For sealing outlet boxes, we use putty pads. These are made for fire stopping in commercial applications, but they work well for soundproofing electrical outlets. I like the thick red pads from Hilti (CP3617) the best. We get them at Commercial Supply Houses or the Hilti Store; they are much better than the thin ones sold at a big box store. The Hilti pads are 6- x 7-inches; we center them over the back of the boxes, and fold the edges over the sides of the box. The material has a consistency like Silly Putty, and effectively shut down the air flowing through all those holes that might otherwise carry sound.
Once the drywall has been installed, you also have come back and use an acoustical sealant to seal between the drywall and the box to complete the installation. We have had good luck with the Noiseproofing Sealant in St. Gobain’s Green Glue line or Quiet Seal Pro, which is part of the Quiet Rock line. Acoustical sealant stays flexible; it won’t set up and get hard. This flexible seal not only stop airflow, but it also isolates the electrical box from sound vibration coming through the drywall.
Soundproofing batts. Before the wall is enclosed, we insulate the wall cavity. Fiberglass batts will work; wet-spray cellulose works better, but it’s not that common. We’ve had the best results with ROCKWOOL soundproofing batts, which are denser and specifically designed to absorb sound.
Those three steps will do a lot to limit sound transfer through a wall assembly, and can be done with minimal investment.
For that condo party wall, we add one more measure: a double layer of drywall.
The most cost effective way to add this layer is to install the second layer with Green Glue, a compound you squeeze out of a caulk gun on to the backside of the drywall in a zigzag pattern. This material stays flexible over time and helps dissipates sound energy from one sheet of drywall to the next. But with Green Glue, you have to get the details right. You need to use two full tubes per 4×8 sheet of drywall. You can’t skimp on the amount. You also need to do a careful job of sealing the edges of the first layer of drywall with an acoustical sealant. When applying the acoustical sealant, apply lots of pressure as you squeeze it out, so the sealant gets pushed into the crack between adjacent sheets, or between the first sheet and the subfloor. Here again, don’t skimp on the material.
I have also used Quiet Rock effectively. This system essentially uses double sheets that have been pre-bonded together, so you cut down on the installation time. Each sheet gets installed with acoustical sealant around the perimeter, so it’s not as fast as installing one layer of conventional drywall, but it’s a little faster than bonding two layers with Green Glue.
Noisy drains. This last tip is a little different, but it relates to a very common complaint that I hear on my initial meeting with clients on remodels. They can hear upstairs toilets being flushed when they are sitting downstairs, usually in a dining room or family room. This noise is caused by water flowing through a PVC drain running through the downstairs walls. It’s very hard to insulate PVC so you won’t hear water running through it; the only practical way to fix this is to simply replace the drain with cast-iron pipe.
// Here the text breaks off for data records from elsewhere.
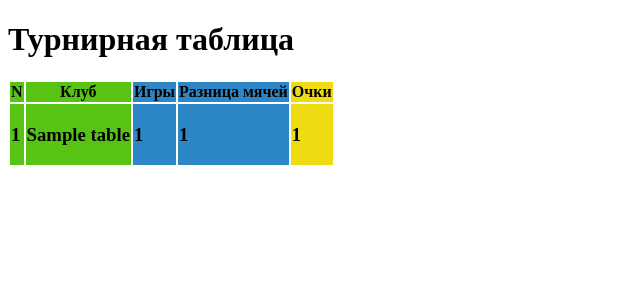
After one commit to SlavaSur/SL, a Django app: page /Turnament_table/ in a window 1280 px wide. The commit adds this page. Shown: the top 300 px of the page, without its empty margins (0-640 px from the left). Run offline with Django 3.2, Linux system fonts and the light colour scheme; tables that the repository leaves empty hold one stand-in row (values such as "Sample post").

Commit message:
Created the Tournament table page

```diff
--- a/SL/urls.py
+++ b/SL/urls.py
@@ -20,4 +20,5 @@ urlpatterns = [
     path('admin/', admin.site.urls),
     path('', include('SuperLeague.urls')),
     path('tours/', include('SuperLeague.urls')),
+    path('Turnament_table/', include('SuperLeague.urls')),
 ]
--- a/SuperLeague/templates/SuperLeague/tours.html
+++ b/SuperLeague/templates/SuperLeague/tours.html
@@ -1,4 +1,4 @@
-<<!doctype html>
+<!doctype html>
 <html lang="en">
 <head>
     <meta charset="UTF-8">
@@ -12,7 +12,7 @@
     <table>
       <colgroup>
     <col span="2" style="background:#57c414"><!-- С помощью этой конструкции задаем цвет фона для первых трех столбцов таблицы-->
-    <col style="background-color:#2d87c7"><!-- Задаем цвет фона для следующего (одного) столбца таблицы-->
+    <col span="2" style="background-color:#2d87c7"><!-- Задаем цвет фона для следующего (одного) столбца таблицы-->
   </colgroup>
     <tr>
         <th>Хозяева</th>
--- /dev/null
+++ b/SuperLeague/templates/SuperLeague/turnament_table.html
@@ -0,0 +1,39 @@
+<!doctype html>
+<html lang="en">
+<head>
+    <meta charset="UTF-8">
+    <meta name="viewport"
+          content="width=device-width, user-scalable=no, initial-scale=1.0, maximum-scale=1.0, minimum-scale=1.0">
+    <meta http-equiv="X-UA-Compatible" content="ie=edge">
+    <title>Турнирная таблица</title>
+</head>
+<body>
+    <h1>Турнирная таблица</h1>
+    <table>
+      <colgroup>
+    <col span="2" style="background:#57c414">
+    <col span="2" style="background-color:#2d87c7">
+    <col span="1" style="background-color:#eedb12">
+  </colgroup>
+    <tr>
+        <th>N</th>
+        <th>Клуб</th>
+        <th>Игры</th>
+        <th>Разница мячей</th>
+        <th>Очки</th>
+    </tr>
+        {% for i in turn %}
+
+    <tr>
+        <td><h3> {{ i.id }}</h3></td>
+        <td>  <h3>{{ i.club_name }} </h3> </td>
+        <td>  <h3>{{ i.played }} </h3> </td>
+        <td>  <h3>{{ i.gd }} </h3> </td>
+        <td>  <h3>{{ i.pts }} </h3> </td>
+
+
+    </tr>
+        {% endfor %}
+    </table>
+</body>
+</html>
--- a/SuperLeague/urls.py
+++ b/SuperLeague/urls.py
@@ -4,4 +4,5 @@ from . import views
 urlpatterns = [
     path('', views.gs),
     path('tours/', views.tours),
+    path('Turnament_table/', views.Turnament_table),
 ]
--- a/SuperLeague/views.py
+++ b/SuperLeague/views.py
@@ -11,7 +11,11 @@ def tours (request):
     tour = Tour.objects.all()
     return render (request,'SuperLeague/tours.html', {'tour': tour})
 
-def tours(*args,**kwargs):
+def Turnament_table (request):
+    turn = Table.objects.all()
+    return render (request, 'SuperLeague/turnament_table.html', {'turn': turn})
+
+def tour(*args,**kwargs):
     cl = [*args]
     while cl != []:
       home = choice(cl)
```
Cast-iron drains can be retrofit easily by cutting out the old PVC stack at the top and bottom plate in the wall, and using a banded rubber coupling (something like Fasco’s ProSeal coupling) to secure the a new cast-iron stack. It’s a relatively affordable fix. Often just replacing the section of drain running through the downstairs wall is enough to fix the problem, depending on how the drain is configured upstairs. You may also have to replace the horizontal sections of drain running overhead in the ceiling.
By: Matt Risinger